[Collection entries]

○ ○ ○ ○

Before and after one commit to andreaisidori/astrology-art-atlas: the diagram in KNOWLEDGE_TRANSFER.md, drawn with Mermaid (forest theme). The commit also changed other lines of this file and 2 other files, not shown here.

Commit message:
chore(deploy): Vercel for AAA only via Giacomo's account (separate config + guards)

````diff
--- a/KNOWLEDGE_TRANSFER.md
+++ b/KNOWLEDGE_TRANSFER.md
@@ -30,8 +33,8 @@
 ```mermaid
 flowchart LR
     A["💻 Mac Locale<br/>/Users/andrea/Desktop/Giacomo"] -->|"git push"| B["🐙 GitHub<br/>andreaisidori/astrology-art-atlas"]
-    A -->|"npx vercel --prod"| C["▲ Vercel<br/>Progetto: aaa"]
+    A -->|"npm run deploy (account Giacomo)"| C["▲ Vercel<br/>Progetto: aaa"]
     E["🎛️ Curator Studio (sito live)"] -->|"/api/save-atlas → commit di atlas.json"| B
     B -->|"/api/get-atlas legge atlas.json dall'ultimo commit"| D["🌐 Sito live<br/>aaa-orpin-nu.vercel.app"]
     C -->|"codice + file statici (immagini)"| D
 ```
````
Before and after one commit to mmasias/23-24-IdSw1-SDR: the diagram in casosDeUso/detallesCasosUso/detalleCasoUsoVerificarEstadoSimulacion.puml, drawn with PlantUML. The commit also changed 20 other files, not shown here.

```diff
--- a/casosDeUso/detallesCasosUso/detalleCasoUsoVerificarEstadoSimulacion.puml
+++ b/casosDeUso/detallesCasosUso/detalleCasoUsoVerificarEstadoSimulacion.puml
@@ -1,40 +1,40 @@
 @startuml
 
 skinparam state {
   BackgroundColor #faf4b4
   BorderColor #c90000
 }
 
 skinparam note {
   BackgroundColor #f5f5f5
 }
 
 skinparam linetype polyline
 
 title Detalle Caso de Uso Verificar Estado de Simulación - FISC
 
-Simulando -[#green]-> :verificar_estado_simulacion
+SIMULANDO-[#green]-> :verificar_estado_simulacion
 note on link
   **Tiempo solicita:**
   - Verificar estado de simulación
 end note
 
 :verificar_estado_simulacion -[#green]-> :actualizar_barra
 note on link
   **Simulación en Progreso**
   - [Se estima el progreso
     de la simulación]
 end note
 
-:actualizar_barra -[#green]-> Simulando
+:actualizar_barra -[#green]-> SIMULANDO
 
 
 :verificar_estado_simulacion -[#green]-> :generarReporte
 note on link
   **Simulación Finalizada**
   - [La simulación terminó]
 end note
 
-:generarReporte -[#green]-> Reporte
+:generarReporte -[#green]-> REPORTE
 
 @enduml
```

○ ○ ○ ○

TRY IT:
Where a line of the records has the string "detallesCasosUso", copy that line.

ANSWER TO THE EXERCISE:
Before and after one commit to mmasias/23-24-IdSw1-SDR: the diagram in casosDeUso/detallesCasosUso/detalleCasoUsoVerificarEstadoSimulacion.puml, drawn with PlantUML. The commit also changed 20 other files, not shown here.
--- a/casosDeUso/detallesCasosUso/detalleCasoUsoVerificarEstadoSimulacion.puml
+++ b/casosDeUso/detallesCasosUso/detalleCasoUsoVerificarEstadoSimulacion.puml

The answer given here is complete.